Governance failure of IDBI Bank stems from the failure of the owner i.e. the government. No organization can survive with such an amorphous management structure as in the PSBs where the owner adopts a perfunctory control function through Board nominees who generally align with interest groups to the detriment of the banks. The contagion spreads among the employees soon. The rot has spread faster in IDBI Bank due to too much easy money from the government for too long without any head rolling. Other banks are catching up soon since the malaise is the same.
The government has to take the bull by horn and go far beyond unimplemented Indra Dhanush. It has to understand that high class banks such as HDFC Bank, and Kotak Mahindra Banks are not chance phenomena, but the result of vibrant executive and board managements, and effective HR and business processes with a system of performance based rewards. It has to be understood that the NPA levels are still grossly understated and will continue to hit IDBI and other banks. The PSB structure has failed and the best course is to transfer all the NPAs and camouflaged NPAs at fair market value to a government funded but professionally run Asset Management Company to resolve, patterned after Korea Asset Management Company, which had resolved NPAs of 118 trillion won constituting 27% of the GDP from 1998 meltdown, admirably. The sanitized PSBs should be privatized to create more banks like HDFC Bank and Kotak Mahindra Bank. The government can continue to own development banks for specific goals as hitherto, with the commercial banking going to the private sector with adequate deposit insurance. Adopting admired but unproven bank structures would only accentuate the crisis.

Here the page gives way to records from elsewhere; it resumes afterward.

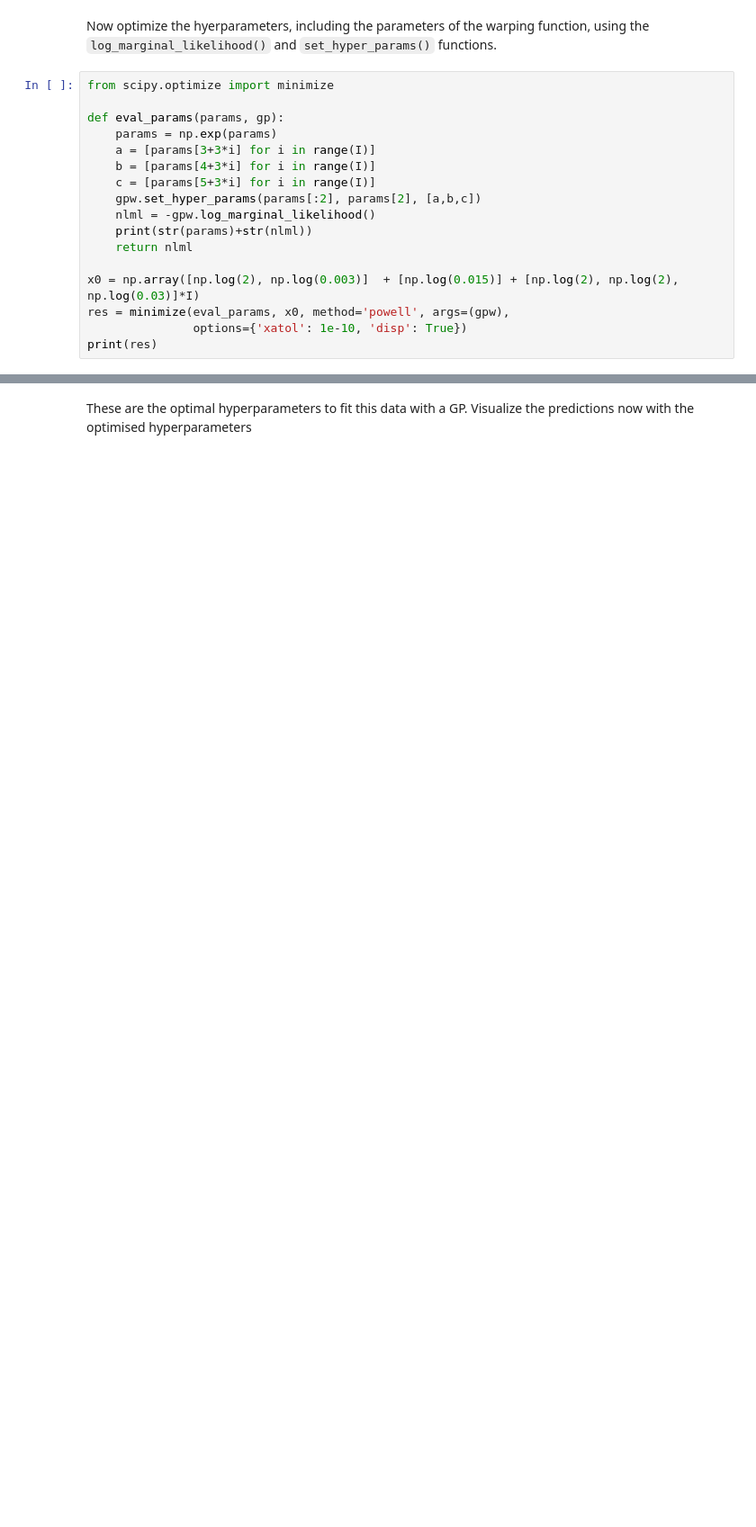
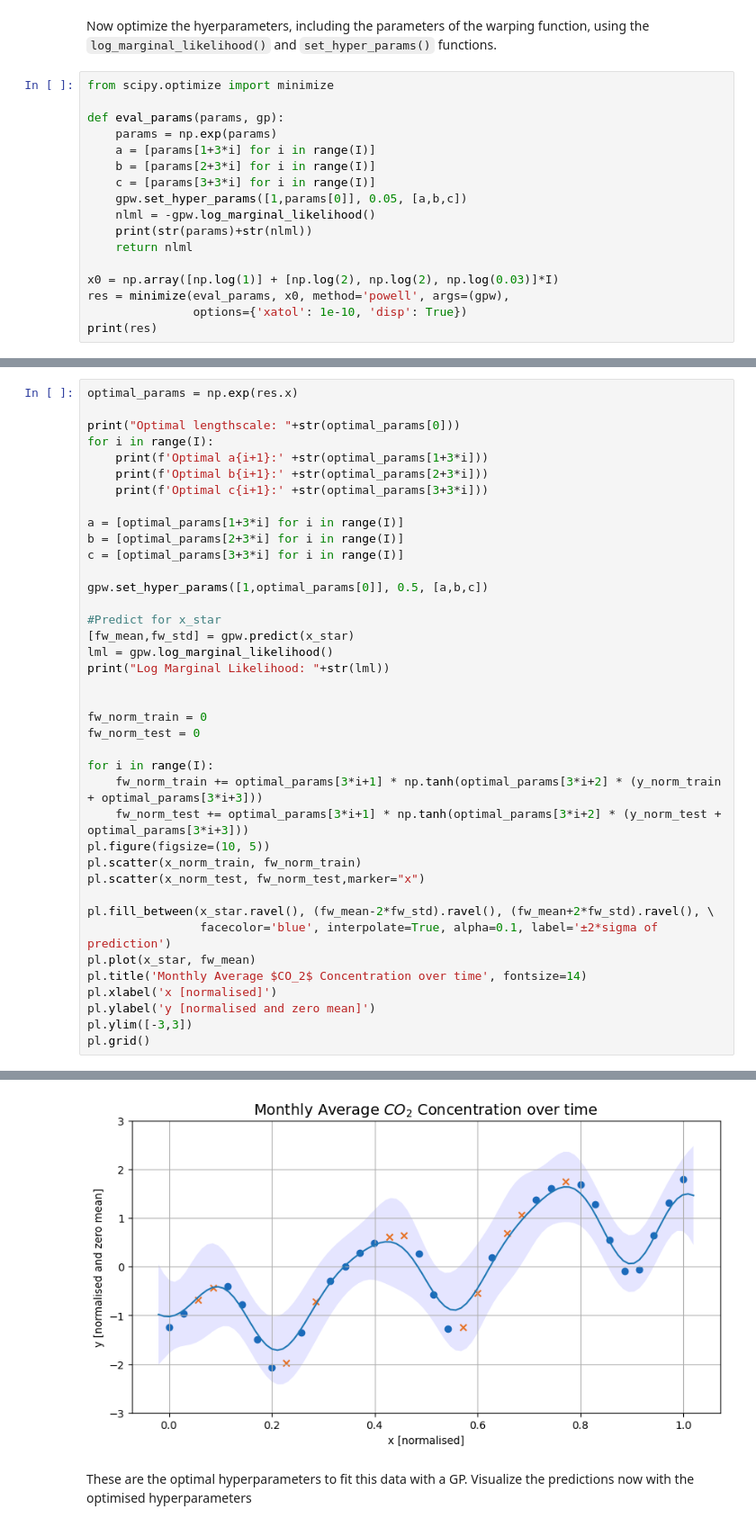
Before and after one commit to Fabian-Leal/Warped-GPs-, a Jupyter notebook: Warping toy data.ipynb, the cells around one changed output, grey strips where cells are left out. Shown at 90% size. Drawn from its saved outputs; the diff is of its cells as text; blank space fills up the shorter version.

```diff
--- a/Warping toy data.ipynb
+++ b/Warping toy data.ipynb
@@ -314,15 +336,15 @@ from scipy.optimize import minimize
 
 def eval_params(params, gp):
     params = np.exp(params)
-    a = [params[3+3*i] for i in range(I)]
-    b = [params[4+3*i] for i in range(I)]
-    c = [params[5+3*i] for i in range(I)]
-    gpw.set_hyper_params(params[:2], params[2], [a,b,c])
+    a = [params[1+3*i] for i in range(I)]
+    b = [params[2+3*i] for i in range(I)]
+    c = [params[3+3*i] for i in range(I)]
+    gpw.set_hyper_params([1,params[0]], 0.05, [a,b,c])
     nlml = -gpw.log_marginal_likelihood()
     print(str(params)+str(nlml))
     return nlml
 
-x0 = np.array([np.log(2), np.log(0.003)]  + [np.log(0.015)] + [np.log(2), np.log(2), np.log(0.03)]*I)
+x0 = np.array([np.log(1)] + [np.log(2), np.log(2), np.log(0.03)]*I)
 res = minimize(eval_params, x0, method='powell', args=(gpw),
                options={'xatol': 1e-10, 'disp': True})
 print(res)
@@ -346,0 +369,40 @@ print(res)
+# %%
+optimal_params = np.exp(res.x)
+
+print("Optimal lengthscale: "+str(optimal_params[0]))
+for i in range(I):
+    print(f'Optimal a{i+1}:' +str(optimal_params[1+3*i]))
+    print(f'Optimal b{i+1}:' +str(optimal_params[2+3*i]))
+    print(f'Optimal c{i+1}:' +str(optimal_params[3+3*i]))
+
+a = [optimal_params[1+3*i] for i in range(I)]
+b = [optimal_params[2+3*i] for i in range(I)]
+c = [optimal_params[3+3*i] for i in range(I)]
+
+gpw.set_hyper_params([1,optimal_params[0]], 0.5, [a,b,c])
+
+#Predict for x_star
+[fw_mean,fw_std] = gpw.predict(x_star)
+lml = gpw.log_marginal_likelihood()
+print("Log Marginal Likelihood: "+str(lml))
+
+
+fw_norm_train = 0
+fw_norm_test = 0
+
+for i in range(I):
+    fw_norm_train += optimal_params[3*i+1] * np.tanh(optimal_params[3*i+2] * (y_norm_train + optimal_params[3*i+3]))
+    fw_norm_test += optimal_params[3*i+1] * np.tanh(optimal_params[3*i+2] * (y_norm_test + optimal_params[3*i+3]))
+pl.figure(figsize=(10, 5))
+pl.scatter(x_norm_train, fw_norm_train)
+pl.scatter(x_norm_test, fw_norm_test,marker="x")
+
+pl.fill_between(x_star.ravel(), (fw_mean-2*fw_std).ravel(), (fw_mean+2*fw_std).ravel(), \
+                facecolor='blue', interpolate=True, alpha=0.1, label='±2*sigma of prediction')
+pl.plot(x_star, fw_mean)
+pl.title('Monthly Average $CO_2$ Concentration over time', fontsize=14)
+pl.xlabel('x [normalised]')
+pl.ylabel('y [normalised and zero mean]')
+pl.ylim([-3,3])
+pl.grid()
+# %% [output]
@@ -347,2 +420,3 @@ print(res)
+[figure, added]
 # %% [markdown]
 These are the optimal hyperparameters to fit this data with a GP. Visualize the predictions now with the optimised hyperparameters
```
Also changed, not shown: parts of 17 cells of this notebook, 4 other files.
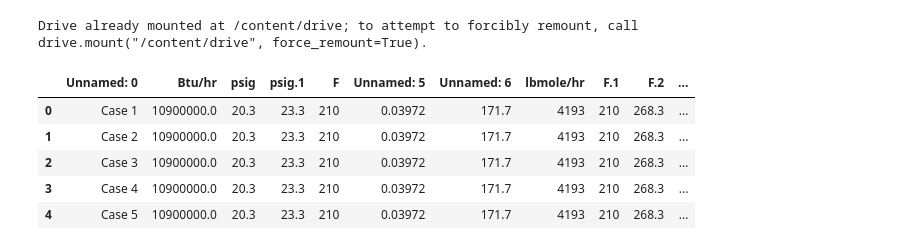
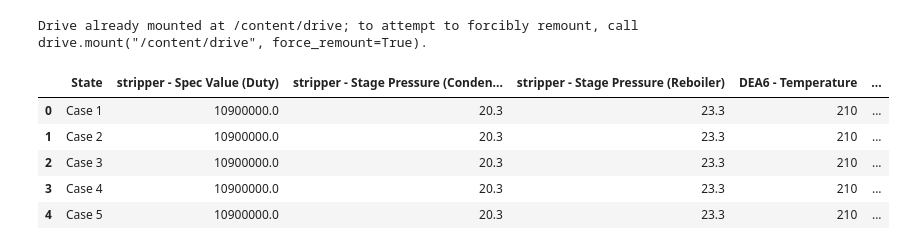
Before and after one commit to Veraeze/AmineRegeneration, a Jupyter notebook: ReboilerDuty.ipynb, the cells around one changed output. Drawn from its saved outputs; the diff is of its cells as text; code cells hidden in the pictures.

```diff
--- a/ReboilerDuty.ipynb
+++ b/ReboilerDuty.ipynb
@@ -46,17 +46,17 @@ Drive already mounted at /content/drive; to attempt to forcibly remount, call dr
 # %%
 # Load the dataset, skipping the first two non-data rows
 
 import pandas as pd
 
 file_path = '/content/drive/MyDrive/MLDatasets/amine_gen_data.csv'
-df = pd.read_csv(file_path, skiprows=2)
+df = pd.read_csv(file_path, skiprows=[1, 2])
 
 # Display first few rows
 df.head()
 # %% [output]
-|  | Unnamed: 0 | Btu/hr | psig | psig.1 | F | Unnamed: 5 | Unnamed: 6 | lbmole/hr | F.1 | F.2 | ... |
-| 0 | Case 1 | 10900000.0 | 20.3 | 23.3 | 210 | 0.03972 | 171.7 | 4193 | 210 | 268.3 | ... |
-| 1 | Case 2 | 10900000.0 | 20.3 | 23.3 | 210 | 0.03972 | 171.7 | 4193 | 210 | 268.3 | ... |
-| 2 | Case 3 | 10900000.0 | 20.3 | 23.3 | 210 | 0.03972 | 171.7 | 4193 | 210 | 268.3 | ... |
-| 3 | Case 4 | 10900000.0 | 20.3 | 23.3 | 210 | 0.03972 | 171.7 | 4193 | 210 | 268.3 | ... |
-| 4 | Case 5 | 10900000.0 | 20.3 | 23.3 | 210 | 0.03972 | 171.7 | 4193 | 210 | 268.3 | ... |
+|  | State | stripper - Spec Value (Duty) | stripper - Stage Pressure (Conden... | stripper - Stage Pressure (Reboiler) | DEA6 - Temperature | ... |
+| 0 | Case 1 | 10900000.0 | 20.3 | 23.3 | 210 | ... |
+| 1 | Case 2 | 10900000.0 | 20.3 | 23.3 | 210 | ... |
+| 2 | Case 3 | 10900000.0 | 20.3 | 23.3 | 210 | ... |
+| 3 | Case 4 | 10900000.0 | 20.3 | 23.3 | 210 | ... |
+| 4 | Case 5 | 10900000.0 | 20.3 | 23.3 | 210 | ... |
```
Also changed, not shown: parts of 7 cells of this notebook.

(The author works in the financial sector and writes in Moneylife under the name of G Manthran)